De Blasio called it a common sense measure.
“I take that as a 24-hour kind of time out, where we get the information out and we do the work we have to do,” de Blasio said.
Some students seen playing outside the Department of Education headquarters, where they attend class, are among the 1.1 million city school children who will be watched carefully, as will their teachers, for any signs of the coronavirus. But because of a number of concerns, officials say they will not try to close schools for long periods of time.
During the 24-hour closure, the schools will be cleaned and a disease detective assigned to see if the students or teacher had close contact with others.
“Was the child working very closely, intensely with a teacher or a tutor? Did the child have a best friend that they’re always together and constantly really close to each other. Those are the types of things we’ll be looking for,” de Blasio said.
Officials want to limit school closures, they say, because of concerns that working parents will have no child care options, and the large number of New York City students who depend on the city for free meals. Their breakfasts and lunches may be their only source of nutrition.
“We want pinpoint accuracy. We want to make sure schools are closed only for the period of time that it needs to be, because there are so many parents depend on that school,” de Blasio said. “We want to keep those closures minimal.”
City Council Health Committee Chair Mark Levine shares those concerns.
“We have health officials who are looking at this every moment and they will close the schools if they feel that the risk is significant,” Levine said. “There are kids who rely on seeing a school nurse in the school building, and might lack access to primary medical care. And for the parents, closing the schools might mean that they have no child care and they have to stay home from work.”
As a precaution, New York City is making sure it has enough substitute teachers if that need exists. They’re also making plans for remote learning, if that’s necessary, CBS2’s Marcia Kramer reported.
De Blasio said it was unlikely that he would close the schools. He would also not close the city, and so far has no plans to cancel the St. Patrick’s Day Parade.

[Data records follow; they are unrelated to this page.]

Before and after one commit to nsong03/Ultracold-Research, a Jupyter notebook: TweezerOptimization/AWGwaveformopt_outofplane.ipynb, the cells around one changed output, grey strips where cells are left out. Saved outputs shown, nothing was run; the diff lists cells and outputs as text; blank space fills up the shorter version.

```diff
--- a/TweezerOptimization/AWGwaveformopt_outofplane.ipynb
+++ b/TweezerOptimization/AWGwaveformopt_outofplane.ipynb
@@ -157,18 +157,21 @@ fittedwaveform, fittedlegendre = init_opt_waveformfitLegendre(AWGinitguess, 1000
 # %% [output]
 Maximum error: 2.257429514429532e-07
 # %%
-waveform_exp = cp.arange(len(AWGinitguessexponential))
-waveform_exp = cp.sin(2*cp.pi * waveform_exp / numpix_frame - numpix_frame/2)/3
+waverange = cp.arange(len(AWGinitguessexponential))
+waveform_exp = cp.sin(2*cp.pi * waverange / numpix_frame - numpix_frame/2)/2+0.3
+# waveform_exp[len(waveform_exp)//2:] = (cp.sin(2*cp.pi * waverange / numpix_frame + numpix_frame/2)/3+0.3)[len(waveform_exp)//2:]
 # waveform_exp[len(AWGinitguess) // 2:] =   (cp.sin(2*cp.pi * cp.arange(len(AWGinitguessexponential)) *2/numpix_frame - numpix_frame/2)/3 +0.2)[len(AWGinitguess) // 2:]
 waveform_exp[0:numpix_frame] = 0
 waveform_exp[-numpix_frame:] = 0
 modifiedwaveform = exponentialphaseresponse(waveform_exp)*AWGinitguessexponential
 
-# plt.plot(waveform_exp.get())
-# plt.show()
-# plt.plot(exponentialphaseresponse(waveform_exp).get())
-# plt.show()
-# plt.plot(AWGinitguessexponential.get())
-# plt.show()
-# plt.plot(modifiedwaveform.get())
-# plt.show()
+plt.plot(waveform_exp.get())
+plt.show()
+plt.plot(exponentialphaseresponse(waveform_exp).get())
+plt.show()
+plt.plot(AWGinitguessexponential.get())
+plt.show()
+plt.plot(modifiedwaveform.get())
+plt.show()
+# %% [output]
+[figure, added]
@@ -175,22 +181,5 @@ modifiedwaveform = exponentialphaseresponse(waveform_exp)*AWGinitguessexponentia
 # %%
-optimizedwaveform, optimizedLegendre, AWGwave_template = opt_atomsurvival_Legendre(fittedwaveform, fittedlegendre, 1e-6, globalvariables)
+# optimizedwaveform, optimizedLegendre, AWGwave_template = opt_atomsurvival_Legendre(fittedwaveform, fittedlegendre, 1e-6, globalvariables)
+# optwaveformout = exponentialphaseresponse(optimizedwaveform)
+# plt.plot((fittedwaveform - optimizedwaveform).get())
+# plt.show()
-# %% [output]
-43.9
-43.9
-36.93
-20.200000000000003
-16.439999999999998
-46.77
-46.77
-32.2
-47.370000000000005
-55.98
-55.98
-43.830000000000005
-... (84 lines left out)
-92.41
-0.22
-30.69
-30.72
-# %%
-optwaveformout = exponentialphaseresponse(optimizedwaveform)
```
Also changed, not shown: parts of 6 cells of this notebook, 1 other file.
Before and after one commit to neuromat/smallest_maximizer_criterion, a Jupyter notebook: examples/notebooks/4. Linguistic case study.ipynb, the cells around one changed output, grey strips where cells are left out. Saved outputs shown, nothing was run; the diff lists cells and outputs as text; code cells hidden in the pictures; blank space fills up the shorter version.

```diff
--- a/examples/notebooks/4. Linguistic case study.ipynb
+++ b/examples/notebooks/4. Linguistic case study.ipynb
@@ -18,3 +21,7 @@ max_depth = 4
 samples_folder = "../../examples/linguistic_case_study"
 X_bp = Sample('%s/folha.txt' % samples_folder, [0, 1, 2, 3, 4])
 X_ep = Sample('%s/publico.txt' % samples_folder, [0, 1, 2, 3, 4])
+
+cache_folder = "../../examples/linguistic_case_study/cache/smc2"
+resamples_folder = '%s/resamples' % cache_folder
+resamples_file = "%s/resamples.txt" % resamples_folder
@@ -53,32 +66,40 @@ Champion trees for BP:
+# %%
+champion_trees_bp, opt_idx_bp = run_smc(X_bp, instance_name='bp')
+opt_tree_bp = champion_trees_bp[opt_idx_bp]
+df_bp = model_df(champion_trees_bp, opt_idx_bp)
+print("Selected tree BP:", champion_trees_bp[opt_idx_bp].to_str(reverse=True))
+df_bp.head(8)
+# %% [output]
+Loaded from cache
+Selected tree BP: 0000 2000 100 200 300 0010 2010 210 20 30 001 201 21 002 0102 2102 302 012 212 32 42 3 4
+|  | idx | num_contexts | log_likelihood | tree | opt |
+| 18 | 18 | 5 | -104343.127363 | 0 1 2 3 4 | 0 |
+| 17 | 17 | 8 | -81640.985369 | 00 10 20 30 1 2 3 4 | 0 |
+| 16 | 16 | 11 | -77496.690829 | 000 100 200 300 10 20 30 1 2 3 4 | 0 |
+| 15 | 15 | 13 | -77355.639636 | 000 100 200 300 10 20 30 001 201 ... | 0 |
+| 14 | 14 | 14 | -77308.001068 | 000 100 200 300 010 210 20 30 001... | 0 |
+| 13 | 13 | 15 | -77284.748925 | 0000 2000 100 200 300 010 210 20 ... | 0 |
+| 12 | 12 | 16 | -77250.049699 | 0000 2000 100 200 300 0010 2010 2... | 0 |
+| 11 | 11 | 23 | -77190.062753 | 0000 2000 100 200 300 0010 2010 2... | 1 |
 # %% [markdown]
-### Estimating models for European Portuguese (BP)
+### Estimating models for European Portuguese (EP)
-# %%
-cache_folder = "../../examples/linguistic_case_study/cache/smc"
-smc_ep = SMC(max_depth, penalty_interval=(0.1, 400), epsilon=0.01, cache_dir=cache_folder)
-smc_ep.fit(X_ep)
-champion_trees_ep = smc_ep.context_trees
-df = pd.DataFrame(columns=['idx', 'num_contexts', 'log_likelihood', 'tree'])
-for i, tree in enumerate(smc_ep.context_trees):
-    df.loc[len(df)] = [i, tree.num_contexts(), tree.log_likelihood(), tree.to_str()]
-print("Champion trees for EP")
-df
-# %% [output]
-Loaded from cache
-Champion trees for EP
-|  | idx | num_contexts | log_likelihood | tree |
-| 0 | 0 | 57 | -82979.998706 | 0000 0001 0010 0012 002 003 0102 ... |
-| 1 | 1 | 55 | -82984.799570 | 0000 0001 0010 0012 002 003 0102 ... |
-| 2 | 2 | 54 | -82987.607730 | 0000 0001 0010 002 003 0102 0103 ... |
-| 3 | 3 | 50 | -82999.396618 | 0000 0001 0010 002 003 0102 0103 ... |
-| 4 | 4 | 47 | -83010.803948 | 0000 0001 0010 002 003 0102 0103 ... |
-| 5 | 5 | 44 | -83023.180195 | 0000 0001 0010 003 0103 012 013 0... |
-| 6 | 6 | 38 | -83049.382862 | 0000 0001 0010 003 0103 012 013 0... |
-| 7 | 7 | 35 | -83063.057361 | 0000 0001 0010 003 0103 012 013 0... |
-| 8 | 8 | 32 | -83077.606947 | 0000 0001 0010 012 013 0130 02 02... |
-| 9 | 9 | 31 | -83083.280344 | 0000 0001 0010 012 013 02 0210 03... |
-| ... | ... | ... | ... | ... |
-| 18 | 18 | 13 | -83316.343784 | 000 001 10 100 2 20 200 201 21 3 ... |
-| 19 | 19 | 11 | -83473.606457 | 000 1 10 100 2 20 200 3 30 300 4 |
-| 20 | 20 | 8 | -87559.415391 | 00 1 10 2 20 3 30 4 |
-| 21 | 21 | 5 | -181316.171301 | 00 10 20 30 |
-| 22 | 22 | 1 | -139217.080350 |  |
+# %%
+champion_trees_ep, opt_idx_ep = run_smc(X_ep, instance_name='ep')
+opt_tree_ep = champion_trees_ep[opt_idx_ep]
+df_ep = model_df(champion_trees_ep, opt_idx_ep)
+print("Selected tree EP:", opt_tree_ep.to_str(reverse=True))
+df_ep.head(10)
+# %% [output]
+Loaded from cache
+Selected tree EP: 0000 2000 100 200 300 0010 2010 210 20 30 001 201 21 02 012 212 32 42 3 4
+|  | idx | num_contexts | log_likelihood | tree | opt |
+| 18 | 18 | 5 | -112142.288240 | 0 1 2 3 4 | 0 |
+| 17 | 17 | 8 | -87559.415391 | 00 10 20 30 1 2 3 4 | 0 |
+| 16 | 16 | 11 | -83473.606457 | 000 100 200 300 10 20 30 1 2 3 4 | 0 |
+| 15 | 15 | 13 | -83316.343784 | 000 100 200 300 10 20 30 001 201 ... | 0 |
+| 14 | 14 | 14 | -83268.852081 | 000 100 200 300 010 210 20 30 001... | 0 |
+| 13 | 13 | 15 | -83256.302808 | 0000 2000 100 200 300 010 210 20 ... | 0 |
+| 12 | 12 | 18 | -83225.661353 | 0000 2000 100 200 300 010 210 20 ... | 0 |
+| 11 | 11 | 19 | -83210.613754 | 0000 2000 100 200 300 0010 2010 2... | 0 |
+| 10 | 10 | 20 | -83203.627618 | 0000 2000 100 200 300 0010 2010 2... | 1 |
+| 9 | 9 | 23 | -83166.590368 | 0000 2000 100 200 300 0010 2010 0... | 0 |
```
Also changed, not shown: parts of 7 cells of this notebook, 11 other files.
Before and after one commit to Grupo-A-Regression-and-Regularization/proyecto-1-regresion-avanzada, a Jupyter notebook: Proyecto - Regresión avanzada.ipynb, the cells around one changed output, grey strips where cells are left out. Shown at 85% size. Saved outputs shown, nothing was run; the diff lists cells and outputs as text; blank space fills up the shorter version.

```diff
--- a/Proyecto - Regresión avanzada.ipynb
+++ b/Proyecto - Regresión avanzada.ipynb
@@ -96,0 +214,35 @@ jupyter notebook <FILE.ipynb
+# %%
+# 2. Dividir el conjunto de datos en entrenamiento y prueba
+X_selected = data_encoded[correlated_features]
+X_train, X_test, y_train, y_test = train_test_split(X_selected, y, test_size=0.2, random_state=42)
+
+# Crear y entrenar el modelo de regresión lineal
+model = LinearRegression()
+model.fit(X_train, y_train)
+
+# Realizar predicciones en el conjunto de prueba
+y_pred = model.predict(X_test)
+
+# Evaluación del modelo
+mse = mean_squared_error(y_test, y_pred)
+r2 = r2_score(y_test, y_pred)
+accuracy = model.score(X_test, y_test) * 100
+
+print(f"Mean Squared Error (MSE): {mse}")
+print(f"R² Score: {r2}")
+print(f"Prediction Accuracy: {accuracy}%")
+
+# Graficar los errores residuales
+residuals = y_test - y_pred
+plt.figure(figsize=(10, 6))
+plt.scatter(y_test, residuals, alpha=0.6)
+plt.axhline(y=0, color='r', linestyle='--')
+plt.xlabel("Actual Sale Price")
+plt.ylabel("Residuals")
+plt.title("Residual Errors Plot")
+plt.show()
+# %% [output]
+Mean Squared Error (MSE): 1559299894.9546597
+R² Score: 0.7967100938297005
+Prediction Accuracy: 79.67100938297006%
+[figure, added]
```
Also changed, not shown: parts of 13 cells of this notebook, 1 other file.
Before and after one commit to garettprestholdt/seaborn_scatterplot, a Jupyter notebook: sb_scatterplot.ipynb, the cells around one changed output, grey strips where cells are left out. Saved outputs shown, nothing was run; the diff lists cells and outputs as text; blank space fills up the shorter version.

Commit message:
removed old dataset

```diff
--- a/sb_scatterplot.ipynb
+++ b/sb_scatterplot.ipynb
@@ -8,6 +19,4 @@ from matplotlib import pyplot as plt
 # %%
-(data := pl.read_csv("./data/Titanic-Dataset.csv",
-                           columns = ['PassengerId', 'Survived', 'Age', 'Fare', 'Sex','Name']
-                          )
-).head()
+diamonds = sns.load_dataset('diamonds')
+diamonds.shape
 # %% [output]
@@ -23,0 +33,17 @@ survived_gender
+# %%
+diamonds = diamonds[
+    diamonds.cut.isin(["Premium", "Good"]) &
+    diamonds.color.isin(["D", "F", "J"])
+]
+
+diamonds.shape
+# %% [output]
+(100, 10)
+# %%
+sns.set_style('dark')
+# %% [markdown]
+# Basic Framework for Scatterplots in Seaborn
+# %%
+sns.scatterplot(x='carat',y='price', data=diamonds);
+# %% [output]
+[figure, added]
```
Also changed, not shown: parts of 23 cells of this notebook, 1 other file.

The mayor said he wants the city to be open, for businesses to do as much business as it can, to keep the economy running.